Heves is just a 90-minute drive from Budapest, reachable by a highway that cuts across the puszta, the storied Hungarian plains. The road winds through tidy, pastel-colored villages where locals lounge roadside on wooden benches. Rickety bicycles are the main mode of transportation here. An old woman rides past with a hoe slung over her shoulder, while an old man follows with a fishing pole on his back. Heves, given its industrial and agriculture traditions, was once a stronghold for the communists, and more recently the socialists. Each pandered to Heves’s constituency: workers and farmers. Now they’ve swung to the right, and embraced Jobbik. The revolt in Heves is as dramatic and illuminating as anywhere in Hungary. In the April balloting, a remarkable 32 percent of voters threw their support to Jobbik’s candidate—well behind Fidesz’s 53 percent, but double the result of the third-place socialists. Heves is a sleepy but clean little town, spared much of the graffiti that mars big-city Budapest. Off to the right of its leafy downtown is the boxy, communist-era town hall. Adjacent is a pleasant park with historic monuments, and a gazebo for larger events. Across the street sits the turn-of-the-century Zeneiskola (music school) with classical columns. The local pub is dark and smoky. Several young, jobless men play cards with the older barmaid. It’s a weekday, midafternoon, and most of them sip the local beer, Borsodi. This wood-paneled kocsma is like thousands in Central Europe, though with uniquely Hungarian details. On one wall is a framed print of what they call the Honfoglalas—the Magyars settling the land 1,100 years ago. On another is a map of “Greater Hungary,” the 64 counties that comprised the Hungarian Kingdom until Trianon broke it all apart. Such images were rare in the 1990s, but thanks in part to Jobbik, they’re on bumper stickers, posters and t-shirts.

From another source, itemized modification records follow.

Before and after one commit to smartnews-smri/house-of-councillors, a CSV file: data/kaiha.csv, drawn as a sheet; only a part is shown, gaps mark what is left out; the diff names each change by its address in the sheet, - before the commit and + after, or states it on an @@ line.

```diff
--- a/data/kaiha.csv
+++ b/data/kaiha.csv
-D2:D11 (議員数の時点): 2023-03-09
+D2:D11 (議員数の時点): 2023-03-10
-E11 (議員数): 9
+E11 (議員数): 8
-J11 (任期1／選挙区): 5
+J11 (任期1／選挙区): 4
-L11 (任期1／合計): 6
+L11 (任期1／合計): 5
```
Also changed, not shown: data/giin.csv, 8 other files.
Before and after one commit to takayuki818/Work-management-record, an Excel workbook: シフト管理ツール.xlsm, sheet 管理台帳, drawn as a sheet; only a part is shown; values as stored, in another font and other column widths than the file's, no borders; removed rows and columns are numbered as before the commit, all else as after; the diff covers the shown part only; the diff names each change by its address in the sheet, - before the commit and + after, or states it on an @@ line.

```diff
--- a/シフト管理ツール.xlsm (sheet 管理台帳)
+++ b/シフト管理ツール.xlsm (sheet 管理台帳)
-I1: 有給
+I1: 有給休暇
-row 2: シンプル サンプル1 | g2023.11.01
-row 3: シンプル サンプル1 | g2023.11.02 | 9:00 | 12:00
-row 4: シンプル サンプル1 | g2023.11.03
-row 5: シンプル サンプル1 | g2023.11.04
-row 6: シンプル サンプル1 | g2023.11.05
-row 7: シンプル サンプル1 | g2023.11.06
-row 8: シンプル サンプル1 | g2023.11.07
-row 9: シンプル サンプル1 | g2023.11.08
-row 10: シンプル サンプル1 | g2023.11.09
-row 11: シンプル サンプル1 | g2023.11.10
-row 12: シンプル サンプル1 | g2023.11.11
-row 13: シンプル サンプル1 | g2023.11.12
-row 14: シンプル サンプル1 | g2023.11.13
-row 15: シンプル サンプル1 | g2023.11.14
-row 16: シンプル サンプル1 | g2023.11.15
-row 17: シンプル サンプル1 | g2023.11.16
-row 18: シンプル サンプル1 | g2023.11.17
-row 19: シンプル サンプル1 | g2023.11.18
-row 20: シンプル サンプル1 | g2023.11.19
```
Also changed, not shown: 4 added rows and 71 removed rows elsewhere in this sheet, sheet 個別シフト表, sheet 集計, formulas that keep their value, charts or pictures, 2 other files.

A young, bespectacled brunette with a scorpion tattoo on her left shoulder watches the card game. She’s a teacher, and has taught for 13 years in a local primary school that’s entirely Roma. Among Roma advocates, such schools are notorious in Hungary and elsewhere in Central Europe—young Romani children are typically shunted to special classes and described as mentally disabled. Many teachers burn out, says this woman, because of the “certain patterns of behavior that are sociologically coded into Romani children from an early age.” While she has “learned to cope,” frustrations multiply for those teachers who don’t manage to adjust. They earn barely $400 per month. “People are sick and tired of the same promises that life will get better,” she says, adding that Jobbik now “gives them some hope, some new promises that something can finally change.” The card-players are halflistening to her comments, but pipe up with their support for the fresh energy of Jobbik, its agenda of “national radicalism,” the youth-dominated leadership, and their promise of Szebb jövot! (a brighter future). They say they want jobs and to live a “normal” life. But somehow, the conversation keeps returning to their local Roma, clearly their greatest source of daily irritation. In provinces like this, poor Hungarians and Roma are chasing the same crumbs. Jobbik, at least, makes proud Hungarians feel they deserve better. Suddenly, a voice rises above the din. “Jobbik isn’t the solution,” says Gabor Pal. He’s wearing a tank-top, sporting a Che Guevara tattoo on his left shoulder. “They only give one-word answers, and slogans aren’t the answer. Jobbik has no concept for how to improve things. It’s easier to destroy the old than to build the new.” Pal speaks more like a sociologist than the unemployed truck driver he is. He says he often argues with these friends about Jobbik. Despite his own struggle for employment, he musters empathy for Roma. “Anyone with a sense of morals does not vote for Jobbik,” Pal says quietly, seated away from the card game. “Common sense tells you that pulling a machine gun on anyone is not a solution. It’s always easier to kick someone who’s weaker—and the Gypsies are weak—than it is to help someone. The Gypsies are the scapegoats for Jobbik. People are tired and frustrated from their work, their life, their own problems. They don’t want complex answers and hard truths. They want simple solutions, and that’s how Jobbik communicates, so people don’t have to dig deeply into these issues.”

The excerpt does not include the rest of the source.